By all accounts, Valentine's character design shouldn't work. After all, she's just a busty ninja nurse with spiky anime hair. And yet, she's one of the coolest characters in the SG cast. Surprisingly, the fusion of ninja and nurse works very well together. Her surgical mask works like a ninja mask, the bone saw is her ninja sword, and her surgical outfit exposes the same amount of arm and leg that a kunoichi's outfit would (well, at least in other material with the same tone as SG). Also, both ninja and nurses are around blood and death in their professions, which leads to Valentine's blood theme. It all comes together superbly; I love it.


Hero/Heroine (Dragon Quest IV)

I love a lot of Toriyama's designs from the Dragon Quest series, and one of the ones that stands out the most to me is the Hero/Heroine design from DQIV. First off, green is my favorite color, so with green being the main color scheme of these characters really helps. I also love how big and detailed their hair is. And, finally, I love how battle-clad they are while still not looking like the typical knights seen throughout the DQ series.


Xianfei (The King of Fighters series)

An uncommon choice, especially from a series with such amazing character designs, but I've always liked something about Xianfei's character design. She has the chinese female fighter look to her, but she's also just so ... bright. Xianfei is always smiling, eating, or just showing enthusiasm, and that what I love about her. In fact, most of the female characters in the KOF series are always smiling, and that's what really gives them an approachable look and personality, and Xianfei's smile is the biggest in the series.


Aino Heart (Arcana Heart series)

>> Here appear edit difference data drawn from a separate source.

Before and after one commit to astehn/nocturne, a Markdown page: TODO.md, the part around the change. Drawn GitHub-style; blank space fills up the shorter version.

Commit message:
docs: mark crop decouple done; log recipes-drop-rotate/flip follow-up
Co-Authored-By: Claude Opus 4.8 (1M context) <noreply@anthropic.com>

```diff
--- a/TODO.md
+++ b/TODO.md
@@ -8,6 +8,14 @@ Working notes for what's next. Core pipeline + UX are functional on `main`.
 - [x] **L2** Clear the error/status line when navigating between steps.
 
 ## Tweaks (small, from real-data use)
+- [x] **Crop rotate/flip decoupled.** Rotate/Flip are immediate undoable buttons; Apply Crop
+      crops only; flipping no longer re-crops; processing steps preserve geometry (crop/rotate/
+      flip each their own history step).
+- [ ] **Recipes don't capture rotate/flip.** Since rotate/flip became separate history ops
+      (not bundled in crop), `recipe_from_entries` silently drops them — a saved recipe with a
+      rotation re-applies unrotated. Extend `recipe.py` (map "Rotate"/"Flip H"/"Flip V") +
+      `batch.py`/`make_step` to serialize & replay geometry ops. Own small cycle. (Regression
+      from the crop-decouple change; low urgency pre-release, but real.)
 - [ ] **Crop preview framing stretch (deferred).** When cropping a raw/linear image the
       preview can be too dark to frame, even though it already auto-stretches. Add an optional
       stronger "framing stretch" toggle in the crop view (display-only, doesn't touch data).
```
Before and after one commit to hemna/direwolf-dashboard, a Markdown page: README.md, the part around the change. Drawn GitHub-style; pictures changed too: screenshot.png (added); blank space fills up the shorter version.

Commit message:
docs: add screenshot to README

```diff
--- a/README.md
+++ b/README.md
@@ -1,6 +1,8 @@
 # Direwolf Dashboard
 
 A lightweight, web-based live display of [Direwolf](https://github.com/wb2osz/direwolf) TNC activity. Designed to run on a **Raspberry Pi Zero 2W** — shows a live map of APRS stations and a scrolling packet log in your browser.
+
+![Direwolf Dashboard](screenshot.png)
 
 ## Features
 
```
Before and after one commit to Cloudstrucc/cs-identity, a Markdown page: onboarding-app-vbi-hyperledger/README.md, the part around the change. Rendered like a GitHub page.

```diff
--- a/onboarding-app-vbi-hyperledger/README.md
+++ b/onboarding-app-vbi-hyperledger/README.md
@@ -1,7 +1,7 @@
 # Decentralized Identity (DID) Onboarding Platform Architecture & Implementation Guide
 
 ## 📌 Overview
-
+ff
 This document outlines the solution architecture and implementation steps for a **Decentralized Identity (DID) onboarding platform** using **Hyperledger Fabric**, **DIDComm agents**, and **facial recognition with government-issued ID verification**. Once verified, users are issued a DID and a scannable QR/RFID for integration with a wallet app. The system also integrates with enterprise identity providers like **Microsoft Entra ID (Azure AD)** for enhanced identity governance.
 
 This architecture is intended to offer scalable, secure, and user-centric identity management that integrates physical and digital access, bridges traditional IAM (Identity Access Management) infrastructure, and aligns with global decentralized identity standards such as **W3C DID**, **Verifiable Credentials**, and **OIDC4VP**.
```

It's the love theme. That's why I love Heart's character design. Her pink hair with one piece that forms into a heart has become a symbol of the series, and her coolest design piece: the red ribbon wrapped around her hand, which accents the fact that she mainly punches and puts a lot of passion into her punches. Her design is simple, but it works superbly because she is a rather simple character: a fighter for love.